● **STUDY MATERIAL**:
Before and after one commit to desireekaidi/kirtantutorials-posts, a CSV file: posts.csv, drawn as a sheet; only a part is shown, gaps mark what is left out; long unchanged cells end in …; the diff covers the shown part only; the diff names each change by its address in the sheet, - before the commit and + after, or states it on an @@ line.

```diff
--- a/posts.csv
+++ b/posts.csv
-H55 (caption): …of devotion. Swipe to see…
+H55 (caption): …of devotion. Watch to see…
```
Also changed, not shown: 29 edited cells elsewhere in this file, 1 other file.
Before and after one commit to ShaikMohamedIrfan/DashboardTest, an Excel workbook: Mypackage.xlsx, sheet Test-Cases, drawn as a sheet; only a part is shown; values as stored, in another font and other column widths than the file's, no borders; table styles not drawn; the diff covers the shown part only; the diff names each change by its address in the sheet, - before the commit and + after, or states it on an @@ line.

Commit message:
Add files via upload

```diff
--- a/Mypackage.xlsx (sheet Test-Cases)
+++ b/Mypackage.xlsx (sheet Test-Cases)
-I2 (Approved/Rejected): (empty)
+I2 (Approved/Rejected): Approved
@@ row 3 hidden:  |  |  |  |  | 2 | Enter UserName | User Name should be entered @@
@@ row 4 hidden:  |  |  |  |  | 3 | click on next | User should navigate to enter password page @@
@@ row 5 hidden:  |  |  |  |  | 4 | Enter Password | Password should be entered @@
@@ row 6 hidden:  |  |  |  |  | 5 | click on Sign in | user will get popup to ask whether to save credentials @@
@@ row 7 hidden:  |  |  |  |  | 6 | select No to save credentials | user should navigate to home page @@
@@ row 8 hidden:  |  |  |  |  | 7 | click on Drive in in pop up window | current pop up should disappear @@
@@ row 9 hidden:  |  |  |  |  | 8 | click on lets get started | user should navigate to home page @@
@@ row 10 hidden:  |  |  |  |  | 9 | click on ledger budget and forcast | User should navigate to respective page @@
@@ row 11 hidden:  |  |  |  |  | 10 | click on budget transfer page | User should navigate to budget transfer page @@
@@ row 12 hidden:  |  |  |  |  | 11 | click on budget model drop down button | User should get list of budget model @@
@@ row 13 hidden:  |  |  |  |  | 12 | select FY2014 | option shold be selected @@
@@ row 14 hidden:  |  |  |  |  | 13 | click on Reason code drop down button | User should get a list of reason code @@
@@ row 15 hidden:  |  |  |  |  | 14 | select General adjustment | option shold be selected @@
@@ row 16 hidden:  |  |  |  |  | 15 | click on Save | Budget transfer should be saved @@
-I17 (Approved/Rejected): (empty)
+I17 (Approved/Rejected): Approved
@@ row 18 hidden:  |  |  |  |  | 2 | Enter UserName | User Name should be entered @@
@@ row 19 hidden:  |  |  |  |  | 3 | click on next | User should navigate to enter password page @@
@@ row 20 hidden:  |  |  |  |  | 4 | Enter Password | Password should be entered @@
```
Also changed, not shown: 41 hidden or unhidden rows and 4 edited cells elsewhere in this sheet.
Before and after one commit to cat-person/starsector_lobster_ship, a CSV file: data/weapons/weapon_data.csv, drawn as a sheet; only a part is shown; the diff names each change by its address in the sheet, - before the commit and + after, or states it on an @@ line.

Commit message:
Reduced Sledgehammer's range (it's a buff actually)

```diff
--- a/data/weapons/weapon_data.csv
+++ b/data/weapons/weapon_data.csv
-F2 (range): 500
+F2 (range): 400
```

● **TASK DIRECTIONS**: The lines to copy are those above that contain "data".

● **RESPONSE TO THIS TASK**:
Before and after one commit to cat-person/starsector_lobster_ship, a CSV file: data/weapons/weapon_data.csv, drawn as a sheet; only a part is shown; the diff names each change by its address in the sheet, - before the commit and + after, or states it on an @@ line.
--- a/data/weapons/weapon_data.csv
+++ b/data/weapons/weapon_data.csv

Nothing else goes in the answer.